__TASK OBJECTIVE__. Which lines of the data below include the string "molecules"? Return each of them.

---------------

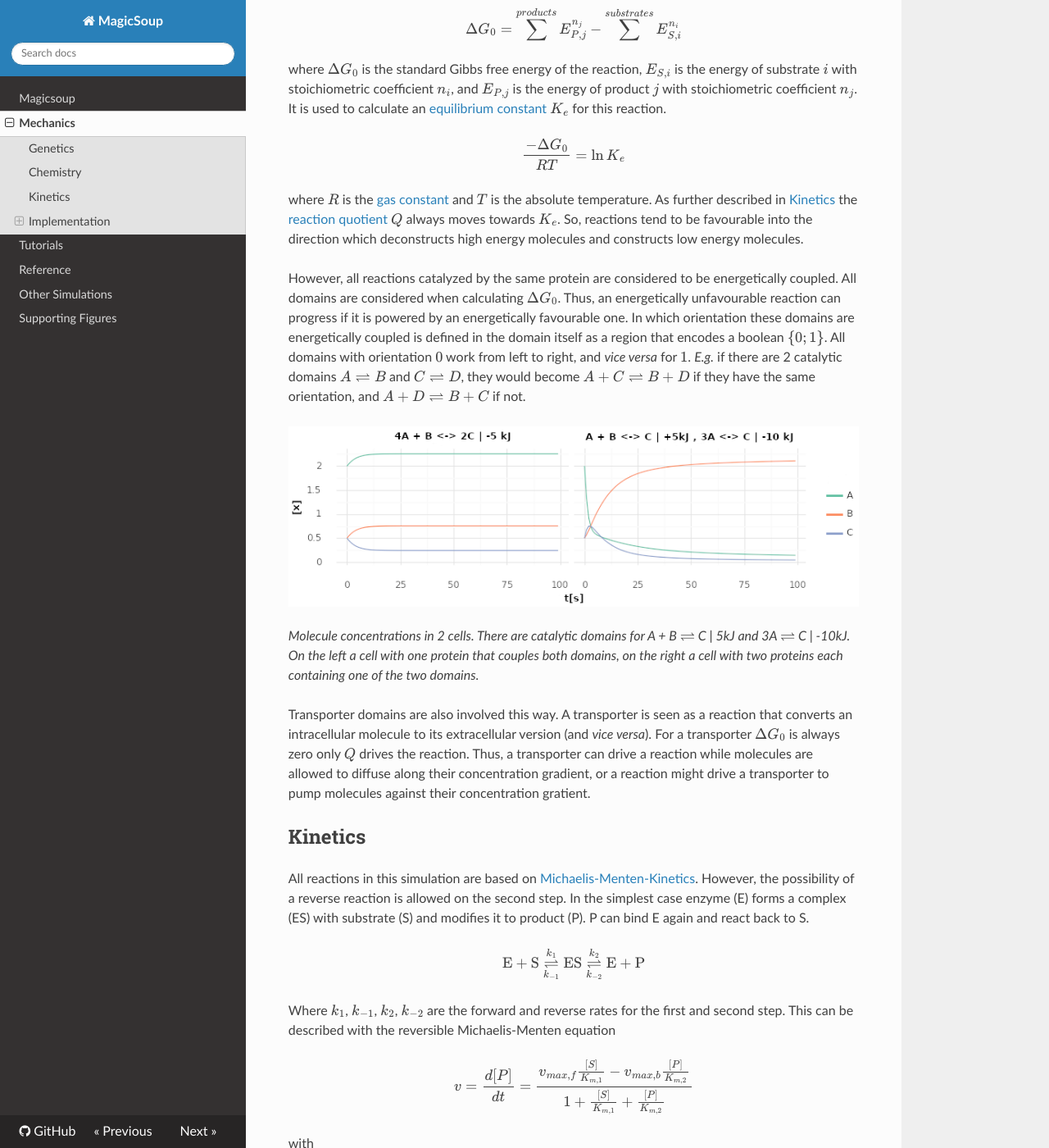
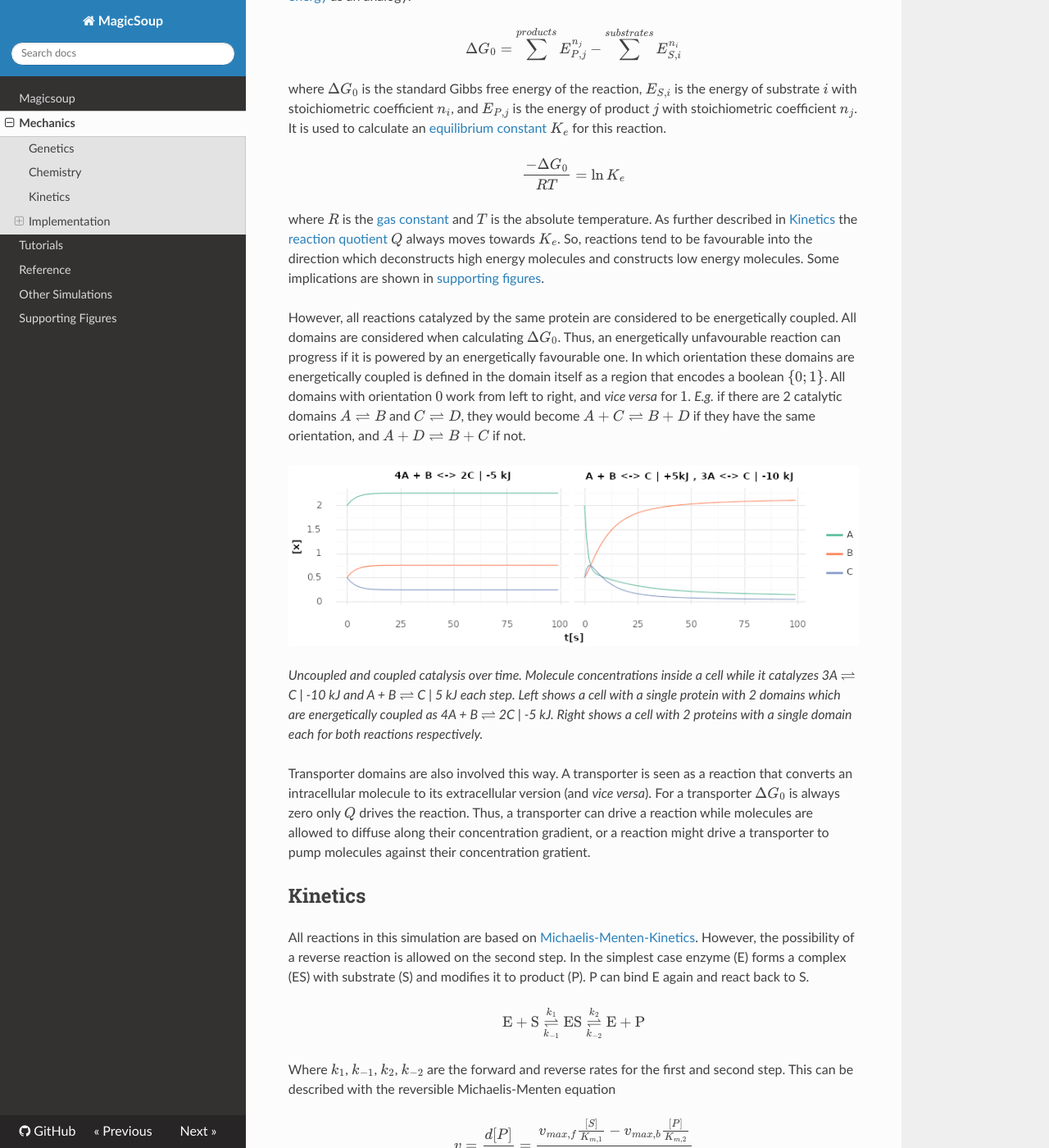
Before and after one commit to mRcSchwering/magic-soup, an MkDocs documentation site: the page built from docs/mechanics.md, in a window 1280 px wide and 1400 px high, scrolled down 1981 px. Shown: the whole window at 82% size. Built offline with MkDocs 1.6.1, drawn with Linux system fonts in a browser that asks for light colours; nearby versions of some CDN libraries; formulas are drawn with MathJax 3; some of the changed text lies outside the part shown.

Commit message:
docs fixes links

```diff
--- a/docs/mechanics.md
+++ b/docs/mechanics.md
@@ -37,6 +37,7 @@
 Each domain consists of a region of genetic code that defines the domain type itself
 and several regions that define its further specifications.
 What these specifications are depends on the domain type.
+There are some example transcriptomes in [supporting figures](./supporting_figures.md#transcriptomes).
 
 _Catalytic_ domains can catalyze one reaction.
 All possible reactions are defined in the simulation's chemistry (see [Chemistry](#chemistry)).
@@ -99,6 +100,7 @@
 always moves towards $K_e$.
 So, reactions tend to be favourable into the direction which deconstructs high energy molecules
 and constructs low energy molecules.
+Some implications are shown in [supporting figures](./supporting_figures.md#equilibrium-constants).
 
 However, all reactions catalyzed by the same protein are considered to be energetically coupled.
 All domains are considered when calculating $\Delta G_0$.
@@ -112,9 +114,12 @@
 
 ![reaction equilibrium](./img/reaction_equilibrium.png)
 
-_Molecule concentrations in 2 cells.
-There are catalytic domains for A + B $\rightleftharpoons$ C | 5kJ and 3A $\rightleftharpoons$ C | -10kJ.
-On the left a cell with one protein that couples both domains, on the right a cell with two proteins each containing one of the two domains._
+_Uncoupled and coupled catalysis over time.
+Molecule concentrations inside a cell while it catalyzes 3A $\rightleftharpoons$ C | -10 kJ
+and A + B $\rightleftharpoons$ C | 5 kJ each step.
+Left shows a cell with a single protein with 2 domains which are energetically coupled
+as 4A + B $\rightleftharpoons$ 2C | -5 kJ.
+Right shows a cell with 2 proteins with a single domain each for both reactions respectively._
 
 Transporter domains are also involved this way.
 A transporter is seen as a reaction that converts an intracellular molecule to its extracellular version (and _vice versa_).
@@ -122,7 +127,6 @@
 Thus, a transporter can drive a reaction while molecules are allowed to diffuse along
 their concentration gradient, or a reaction might drive a transporter to pump molecules
 against their concentration gratient.
-
 
 ## Kinetics
 
@@ -239,13 +243,14 @@
 and $[I]_k$ is the concentration of inhibitor $k$ with stoichiometric coefficient $n_k$.
 If there are no activators $a_{act} = 1$ and if there are no inhibitors $a_{inh} = 0$.
 Values for $K_{m,a}$ and $K_{m,i}$ are directly defined in the domain specifications.
+There are some kinetics examples in [supporting figures](./supporting_figures.md#simple-reaction-kinetics).
 
 When values for the mappings of nucleotide sequences to values for maximum velocities and affinities
 are created, they are sampled from a log-uniform distribution with user defined boundaries.
 If there are multiple catalytic and transporter domains,
 activating regulatory domains, or inhibiting regulatory domains
 values for $v_{max}$, $K_m$, $K_{m,a}$, $K_{m,i}$ are averaged each.
-
+Resulting distributions are shown in [supporting figures](./supporting_figures.md#vmax-and-km-distributions).
 
 ## Implementation
 
```
Also changed, not shown: docs/supporting_figures.md (+4 -4 lines), docs/tutorials.md (+36 -12 lines), docs/img/supporting/genome_recombinations.png, 2 other files.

---------------

__EXPECTED ANSWER__.
 So, reactions tend to be favourable into the direction which deconstructs high energy molecules
 and constructs low energy molecules.
 Thus, a transporter can drive a reaction while molecules are allowed to diffuse along
 their concentration gradient, or a reaction might drive a transporter to pump molecules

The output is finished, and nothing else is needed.